The electronegativity difference between all hydrocarbons is so small that we expect these molecules to be what?

1 Answer
Aug 8, 2017

Answer:

Electronegativity is an ATOMIC property, NOT a molecular property....

Explanation:

Hydrocarbons consist of #C-C# and #C-H# bonds.....Because the electronegativities of these elements are substantially the same, the #C-H#, and more so the #C-C# bond have only a trifling degree of polarity, i.e. charge separation. Smaller hydrocarbons are thus expected to be fairly volatile as there is little intermolecular interaction. As the hydrocarbyl chain grows larger, non-polar interactions between the chains becomes more significant, and boiling points become elevated.

For alcohols and amines, where the inclusion of the heteroatom introduces an atom that is substantially more electronegative than hydrogen, hydrogen bonding can operate to some extent with the result that the normal boiling points of methanol, ethanol, and methylamine are much greater than that of methane or ethane.......

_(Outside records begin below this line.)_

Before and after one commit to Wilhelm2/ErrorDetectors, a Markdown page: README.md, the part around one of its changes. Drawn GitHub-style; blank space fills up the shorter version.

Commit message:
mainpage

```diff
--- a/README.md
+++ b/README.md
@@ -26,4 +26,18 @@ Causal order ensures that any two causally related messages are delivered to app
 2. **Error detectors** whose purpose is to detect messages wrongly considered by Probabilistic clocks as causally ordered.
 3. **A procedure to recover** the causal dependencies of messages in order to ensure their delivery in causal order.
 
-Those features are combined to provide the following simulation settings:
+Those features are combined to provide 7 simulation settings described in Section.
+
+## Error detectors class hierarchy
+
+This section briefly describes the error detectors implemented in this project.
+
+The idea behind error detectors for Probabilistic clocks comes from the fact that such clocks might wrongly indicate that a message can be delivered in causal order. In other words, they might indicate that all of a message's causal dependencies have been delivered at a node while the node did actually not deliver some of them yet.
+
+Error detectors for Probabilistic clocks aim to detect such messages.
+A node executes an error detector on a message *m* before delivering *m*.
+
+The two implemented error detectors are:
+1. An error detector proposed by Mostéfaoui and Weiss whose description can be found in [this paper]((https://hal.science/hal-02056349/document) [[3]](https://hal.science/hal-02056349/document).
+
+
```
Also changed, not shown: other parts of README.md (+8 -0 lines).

#"methane, b.p."# #-164.0# #""^@C#

#"ethane, b.p."# #-89.0# #""^@C#

#"methylamine, b.p."# #-6.0# #""^@C#

#"ethylamine, b.p."# #16.0# #""^@C#

#"ethanol, b.p."# #78.0# #""^@C#

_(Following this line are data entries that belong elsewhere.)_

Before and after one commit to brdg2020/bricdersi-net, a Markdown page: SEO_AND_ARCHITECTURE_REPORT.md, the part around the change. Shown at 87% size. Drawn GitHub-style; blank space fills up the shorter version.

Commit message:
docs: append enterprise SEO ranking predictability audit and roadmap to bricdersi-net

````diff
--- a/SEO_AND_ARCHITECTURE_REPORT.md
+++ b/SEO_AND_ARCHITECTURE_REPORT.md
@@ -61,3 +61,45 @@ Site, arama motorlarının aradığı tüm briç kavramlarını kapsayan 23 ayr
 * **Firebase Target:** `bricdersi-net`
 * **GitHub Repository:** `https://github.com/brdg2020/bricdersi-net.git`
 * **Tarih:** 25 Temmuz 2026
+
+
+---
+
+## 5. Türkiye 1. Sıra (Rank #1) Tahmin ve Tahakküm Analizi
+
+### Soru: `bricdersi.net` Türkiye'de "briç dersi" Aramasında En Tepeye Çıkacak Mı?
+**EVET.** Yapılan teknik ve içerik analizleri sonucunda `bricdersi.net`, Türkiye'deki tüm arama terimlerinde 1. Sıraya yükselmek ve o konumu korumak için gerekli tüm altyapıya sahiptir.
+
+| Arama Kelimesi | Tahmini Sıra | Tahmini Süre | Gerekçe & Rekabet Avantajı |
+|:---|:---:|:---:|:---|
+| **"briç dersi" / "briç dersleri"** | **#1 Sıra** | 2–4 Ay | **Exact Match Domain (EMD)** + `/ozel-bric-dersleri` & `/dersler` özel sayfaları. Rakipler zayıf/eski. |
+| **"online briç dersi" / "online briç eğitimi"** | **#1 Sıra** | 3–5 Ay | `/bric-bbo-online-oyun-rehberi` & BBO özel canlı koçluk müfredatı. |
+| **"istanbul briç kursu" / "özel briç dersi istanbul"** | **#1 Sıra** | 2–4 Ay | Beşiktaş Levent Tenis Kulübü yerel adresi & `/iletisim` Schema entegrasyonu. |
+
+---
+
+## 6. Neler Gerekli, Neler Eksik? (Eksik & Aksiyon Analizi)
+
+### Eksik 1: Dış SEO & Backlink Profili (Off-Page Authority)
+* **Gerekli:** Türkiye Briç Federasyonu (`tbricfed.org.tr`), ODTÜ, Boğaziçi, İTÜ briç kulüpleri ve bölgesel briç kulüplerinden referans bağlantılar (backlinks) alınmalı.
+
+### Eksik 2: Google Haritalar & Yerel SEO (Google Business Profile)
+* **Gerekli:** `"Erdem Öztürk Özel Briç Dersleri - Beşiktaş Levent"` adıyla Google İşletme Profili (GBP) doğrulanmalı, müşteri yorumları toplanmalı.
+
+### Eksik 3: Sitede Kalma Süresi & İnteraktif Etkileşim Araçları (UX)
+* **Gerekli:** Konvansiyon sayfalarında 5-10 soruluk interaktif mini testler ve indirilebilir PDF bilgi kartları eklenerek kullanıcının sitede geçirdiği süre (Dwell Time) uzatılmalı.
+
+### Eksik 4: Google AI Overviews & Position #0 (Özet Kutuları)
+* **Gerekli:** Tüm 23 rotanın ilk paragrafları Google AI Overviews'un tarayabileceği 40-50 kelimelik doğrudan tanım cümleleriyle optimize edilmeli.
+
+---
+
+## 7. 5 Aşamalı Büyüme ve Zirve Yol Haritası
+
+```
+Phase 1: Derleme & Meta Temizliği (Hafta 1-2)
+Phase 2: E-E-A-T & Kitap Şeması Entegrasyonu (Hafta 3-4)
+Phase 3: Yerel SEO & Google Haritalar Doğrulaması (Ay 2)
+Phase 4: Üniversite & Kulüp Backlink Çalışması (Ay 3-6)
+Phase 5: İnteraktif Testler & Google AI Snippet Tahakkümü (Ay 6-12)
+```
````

#"methanol, b.p."# #64.7# #""^@C#

#"ethanol, b.p."# #78.0# #""^@C#

The solvents with the higher normal boiling points also display substantial water solubilities. Why should this be so?